* _Exercise prompt_: Below are the entries; tally the lines holding the string "Also" and give only that figure.

* _Data for processing_:
^^^^^^^^^^^^^^^^

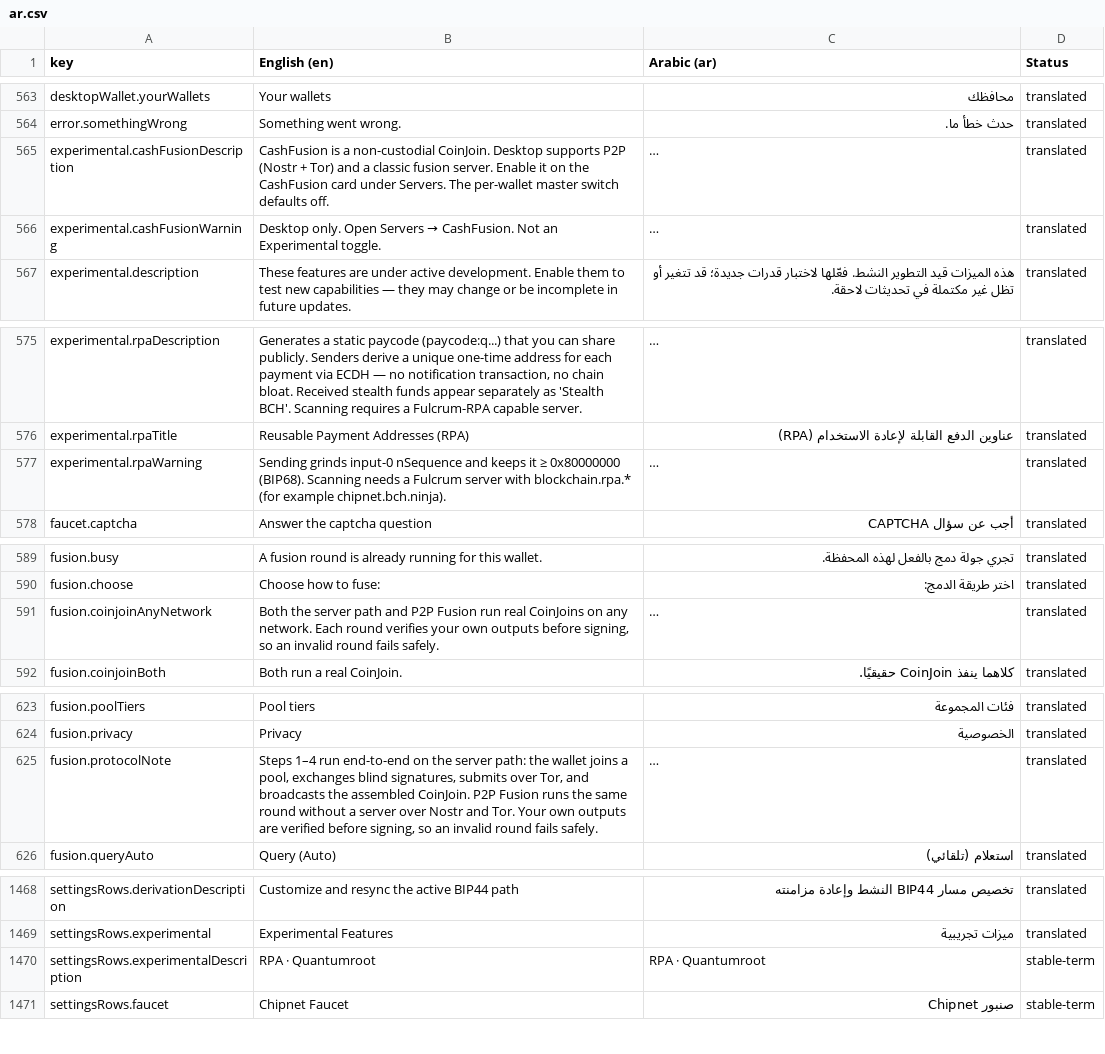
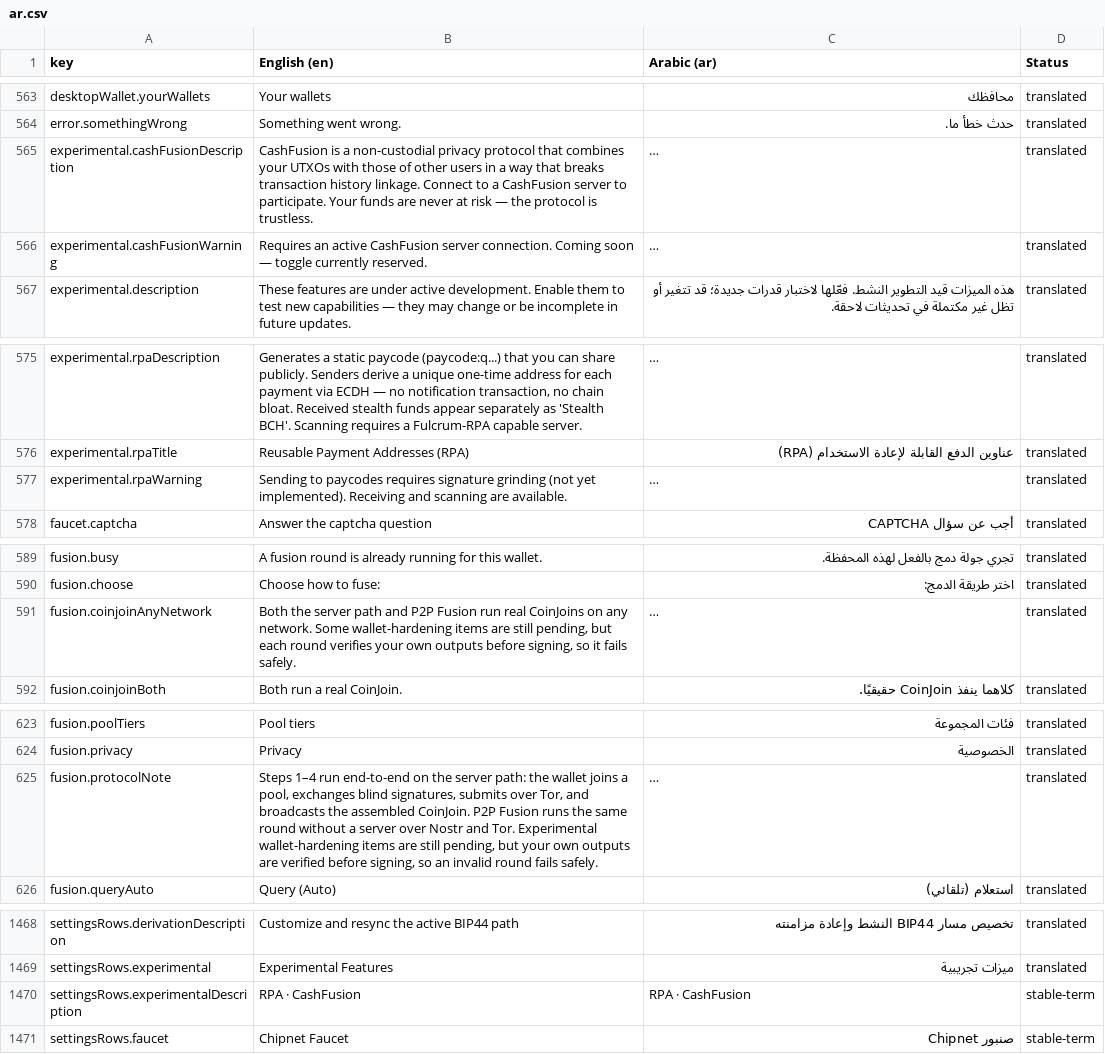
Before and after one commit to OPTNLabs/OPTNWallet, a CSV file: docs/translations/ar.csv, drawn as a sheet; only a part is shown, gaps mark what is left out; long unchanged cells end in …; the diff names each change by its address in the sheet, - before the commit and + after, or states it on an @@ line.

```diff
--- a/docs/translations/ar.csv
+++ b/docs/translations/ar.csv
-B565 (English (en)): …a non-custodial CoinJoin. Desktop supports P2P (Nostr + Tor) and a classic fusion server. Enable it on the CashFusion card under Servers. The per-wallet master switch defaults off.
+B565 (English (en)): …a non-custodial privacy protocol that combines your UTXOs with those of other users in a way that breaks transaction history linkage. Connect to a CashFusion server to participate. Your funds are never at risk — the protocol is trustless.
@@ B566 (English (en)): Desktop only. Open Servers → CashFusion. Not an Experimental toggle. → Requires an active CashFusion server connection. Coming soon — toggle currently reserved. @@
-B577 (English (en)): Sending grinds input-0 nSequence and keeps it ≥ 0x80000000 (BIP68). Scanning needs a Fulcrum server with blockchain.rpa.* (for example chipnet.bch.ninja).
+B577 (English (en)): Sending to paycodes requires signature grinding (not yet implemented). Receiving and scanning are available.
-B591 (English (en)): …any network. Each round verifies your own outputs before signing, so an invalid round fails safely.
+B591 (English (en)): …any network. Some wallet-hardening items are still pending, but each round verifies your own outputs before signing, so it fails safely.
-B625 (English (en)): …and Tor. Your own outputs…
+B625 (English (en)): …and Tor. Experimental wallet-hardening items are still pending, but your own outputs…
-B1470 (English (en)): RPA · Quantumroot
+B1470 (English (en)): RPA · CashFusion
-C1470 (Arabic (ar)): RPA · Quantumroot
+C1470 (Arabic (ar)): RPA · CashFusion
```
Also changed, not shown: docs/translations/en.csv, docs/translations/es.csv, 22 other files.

^^^^^^^^^^^^^^^^

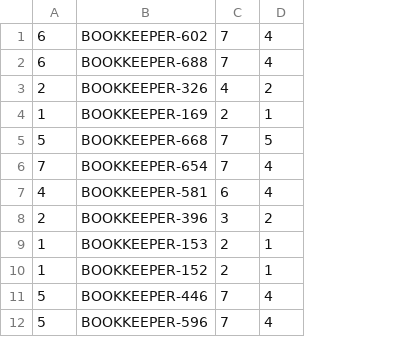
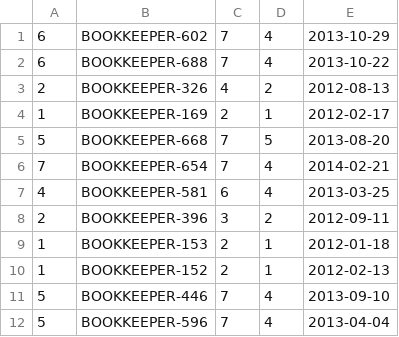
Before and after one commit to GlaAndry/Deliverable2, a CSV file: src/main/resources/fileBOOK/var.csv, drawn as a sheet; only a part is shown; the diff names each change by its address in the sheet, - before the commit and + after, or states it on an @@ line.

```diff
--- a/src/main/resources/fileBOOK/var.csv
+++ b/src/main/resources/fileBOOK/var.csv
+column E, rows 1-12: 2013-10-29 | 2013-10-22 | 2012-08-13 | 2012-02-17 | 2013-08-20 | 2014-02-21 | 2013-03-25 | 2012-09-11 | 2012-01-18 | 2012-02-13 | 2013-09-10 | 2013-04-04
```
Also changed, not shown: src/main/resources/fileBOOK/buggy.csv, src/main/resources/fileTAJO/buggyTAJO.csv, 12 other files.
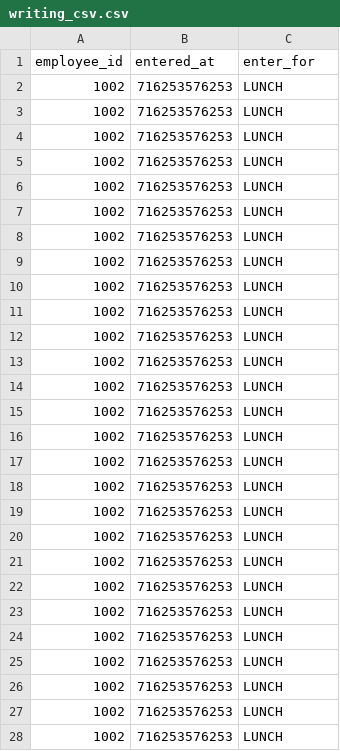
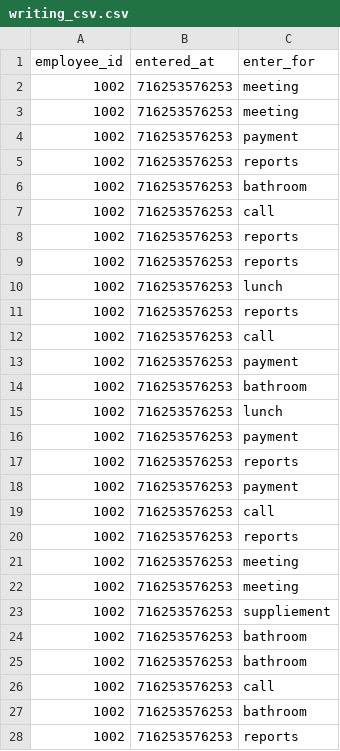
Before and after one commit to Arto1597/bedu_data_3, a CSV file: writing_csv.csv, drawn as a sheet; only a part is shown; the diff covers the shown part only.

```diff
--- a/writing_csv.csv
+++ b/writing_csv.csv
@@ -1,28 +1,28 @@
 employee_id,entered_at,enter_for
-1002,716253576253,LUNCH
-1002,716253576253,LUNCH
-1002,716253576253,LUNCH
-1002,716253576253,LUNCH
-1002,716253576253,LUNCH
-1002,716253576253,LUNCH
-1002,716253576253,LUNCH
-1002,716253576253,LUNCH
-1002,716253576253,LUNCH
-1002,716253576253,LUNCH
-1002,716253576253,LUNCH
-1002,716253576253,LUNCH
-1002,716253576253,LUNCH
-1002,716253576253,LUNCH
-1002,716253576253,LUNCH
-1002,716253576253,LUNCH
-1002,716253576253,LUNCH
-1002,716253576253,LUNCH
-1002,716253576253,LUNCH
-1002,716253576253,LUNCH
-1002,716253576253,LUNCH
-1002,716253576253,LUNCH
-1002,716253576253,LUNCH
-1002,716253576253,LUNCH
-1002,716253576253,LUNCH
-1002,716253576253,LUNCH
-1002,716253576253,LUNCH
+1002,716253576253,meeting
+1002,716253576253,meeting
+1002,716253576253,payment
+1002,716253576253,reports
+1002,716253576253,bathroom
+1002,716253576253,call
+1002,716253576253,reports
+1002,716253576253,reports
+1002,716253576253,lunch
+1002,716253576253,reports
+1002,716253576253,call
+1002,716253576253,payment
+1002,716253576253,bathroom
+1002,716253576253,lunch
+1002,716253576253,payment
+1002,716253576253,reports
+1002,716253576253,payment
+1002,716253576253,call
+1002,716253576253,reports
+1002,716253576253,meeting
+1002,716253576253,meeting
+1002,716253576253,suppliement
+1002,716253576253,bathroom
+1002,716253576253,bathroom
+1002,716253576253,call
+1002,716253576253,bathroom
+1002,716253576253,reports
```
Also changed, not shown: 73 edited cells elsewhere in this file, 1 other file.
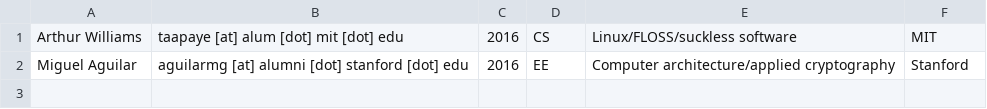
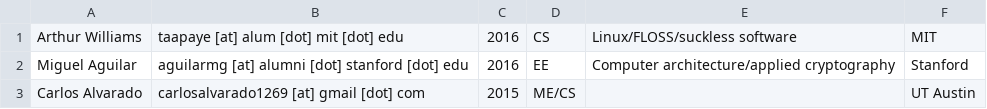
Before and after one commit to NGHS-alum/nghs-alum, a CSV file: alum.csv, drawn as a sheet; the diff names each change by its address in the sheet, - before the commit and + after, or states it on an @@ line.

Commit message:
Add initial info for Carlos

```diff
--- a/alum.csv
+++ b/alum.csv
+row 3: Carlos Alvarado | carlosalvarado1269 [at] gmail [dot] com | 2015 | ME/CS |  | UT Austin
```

^^^^^^^^^^^^^^^^

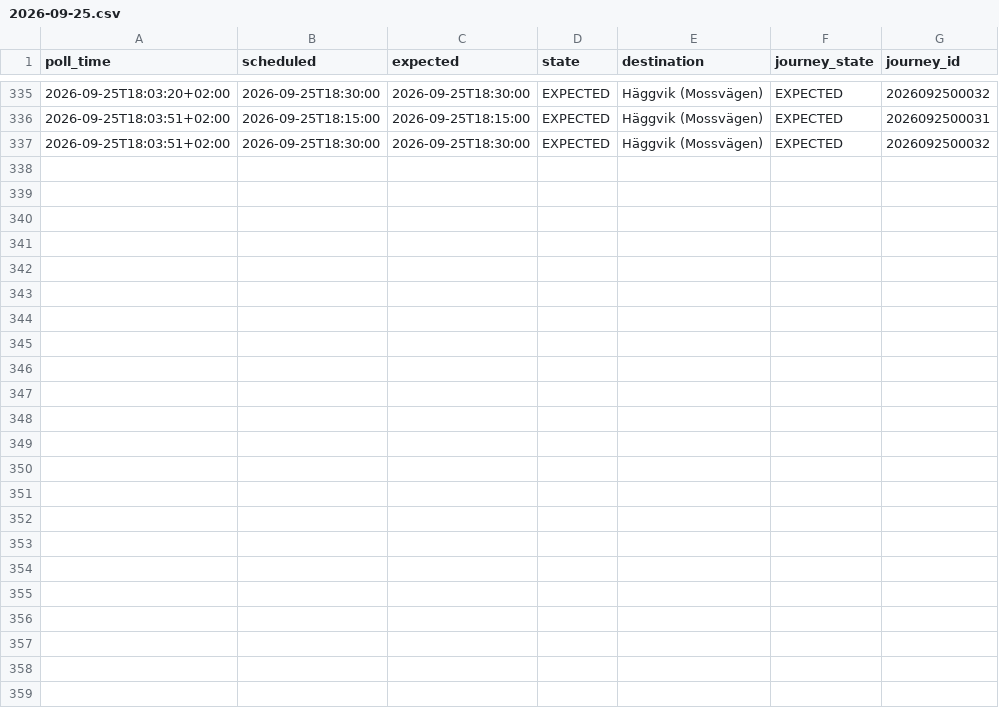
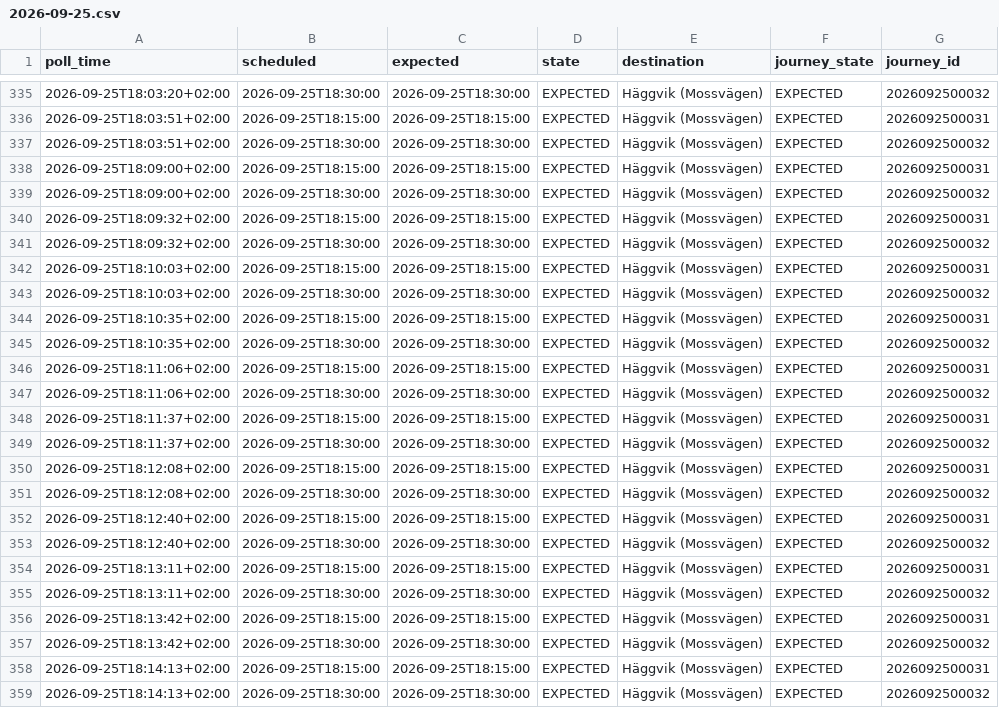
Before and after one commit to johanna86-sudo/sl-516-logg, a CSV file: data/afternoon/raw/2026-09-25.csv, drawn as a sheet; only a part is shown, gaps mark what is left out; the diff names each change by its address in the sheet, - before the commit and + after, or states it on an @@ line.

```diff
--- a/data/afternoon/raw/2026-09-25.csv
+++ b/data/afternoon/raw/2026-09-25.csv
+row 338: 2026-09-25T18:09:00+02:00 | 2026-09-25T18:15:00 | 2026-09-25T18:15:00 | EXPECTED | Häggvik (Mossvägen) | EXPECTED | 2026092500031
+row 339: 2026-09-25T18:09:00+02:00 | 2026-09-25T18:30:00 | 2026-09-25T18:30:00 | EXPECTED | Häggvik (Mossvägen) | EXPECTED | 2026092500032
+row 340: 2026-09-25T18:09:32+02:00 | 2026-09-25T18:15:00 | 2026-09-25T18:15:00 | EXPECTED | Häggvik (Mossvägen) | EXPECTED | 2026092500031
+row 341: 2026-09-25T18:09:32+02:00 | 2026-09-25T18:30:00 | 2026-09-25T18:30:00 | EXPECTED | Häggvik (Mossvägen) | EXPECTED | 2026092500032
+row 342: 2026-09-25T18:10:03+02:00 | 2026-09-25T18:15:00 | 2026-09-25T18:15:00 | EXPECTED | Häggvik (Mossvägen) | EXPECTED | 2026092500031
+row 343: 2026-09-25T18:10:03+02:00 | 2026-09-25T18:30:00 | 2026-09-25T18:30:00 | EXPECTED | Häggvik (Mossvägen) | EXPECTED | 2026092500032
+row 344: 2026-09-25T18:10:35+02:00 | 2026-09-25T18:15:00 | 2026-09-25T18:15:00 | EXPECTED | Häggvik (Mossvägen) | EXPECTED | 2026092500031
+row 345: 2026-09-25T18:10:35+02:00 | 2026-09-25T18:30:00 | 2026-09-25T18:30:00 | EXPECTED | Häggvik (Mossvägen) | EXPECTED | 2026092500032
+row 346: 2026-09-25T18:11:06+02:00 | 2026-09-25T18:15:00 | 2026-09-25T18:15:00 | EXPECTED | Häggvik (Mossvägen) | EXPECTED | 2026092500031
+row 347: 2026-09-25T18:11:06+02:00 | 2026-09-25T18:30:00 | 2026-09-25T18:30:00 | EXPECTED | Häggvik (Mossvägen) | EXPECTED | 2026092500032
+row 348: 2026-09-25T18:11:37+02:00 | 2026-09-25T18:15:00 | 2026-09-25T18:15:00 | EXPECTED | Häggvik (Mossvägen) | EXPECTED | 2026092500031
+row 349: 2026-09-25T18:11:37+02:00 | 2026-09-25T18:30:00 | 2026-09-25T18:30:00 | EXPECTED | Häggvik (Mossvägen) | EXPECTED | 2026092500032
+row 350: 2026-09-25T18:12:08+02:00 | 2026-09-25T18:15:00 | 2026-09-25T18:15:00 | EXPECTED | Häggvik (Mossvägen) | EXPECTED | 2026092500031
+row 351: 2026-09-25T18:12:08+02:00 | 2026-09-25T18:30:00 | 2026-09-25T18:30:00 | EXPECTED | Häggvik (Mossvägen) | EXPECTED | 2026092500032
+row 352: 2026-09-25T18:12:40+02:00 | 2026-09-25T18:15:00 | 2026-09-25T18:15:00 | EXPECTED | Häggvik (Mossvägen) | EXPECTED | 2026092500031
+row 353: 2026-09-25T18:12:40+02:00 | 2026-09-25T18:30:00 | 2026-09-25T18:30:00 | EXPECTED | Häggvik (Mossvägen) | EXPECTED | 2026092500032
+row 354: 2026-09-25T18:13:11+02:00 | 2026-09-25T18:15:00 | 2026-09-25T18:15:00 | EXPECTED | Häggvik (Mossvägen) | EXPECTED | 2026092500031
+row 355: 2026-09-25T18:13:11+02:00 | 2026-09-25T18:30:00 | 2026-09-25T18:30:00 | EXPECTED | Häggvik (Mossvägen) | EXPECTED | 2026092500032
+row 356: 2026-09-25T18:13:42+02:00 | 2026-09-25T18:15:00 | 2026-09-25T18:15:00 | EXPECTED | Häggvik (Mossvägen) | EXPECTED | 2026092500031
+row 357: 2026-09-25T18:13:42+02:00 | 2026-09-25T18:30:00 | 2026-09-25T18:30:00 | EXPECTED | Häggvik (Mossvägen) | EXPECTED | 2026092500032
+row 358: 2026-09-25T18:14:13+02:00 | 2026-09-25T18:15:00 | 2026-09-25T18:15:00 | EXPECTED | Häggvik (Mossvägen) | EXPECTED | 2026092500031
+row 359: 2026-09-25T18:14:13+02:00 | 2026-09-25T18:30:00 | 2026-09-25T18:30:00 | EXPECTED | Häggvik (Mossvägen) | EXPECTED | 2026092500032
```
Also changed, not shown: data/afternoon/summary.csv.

^^^^^^^^^^^^^^^^

* _Answer box_: 4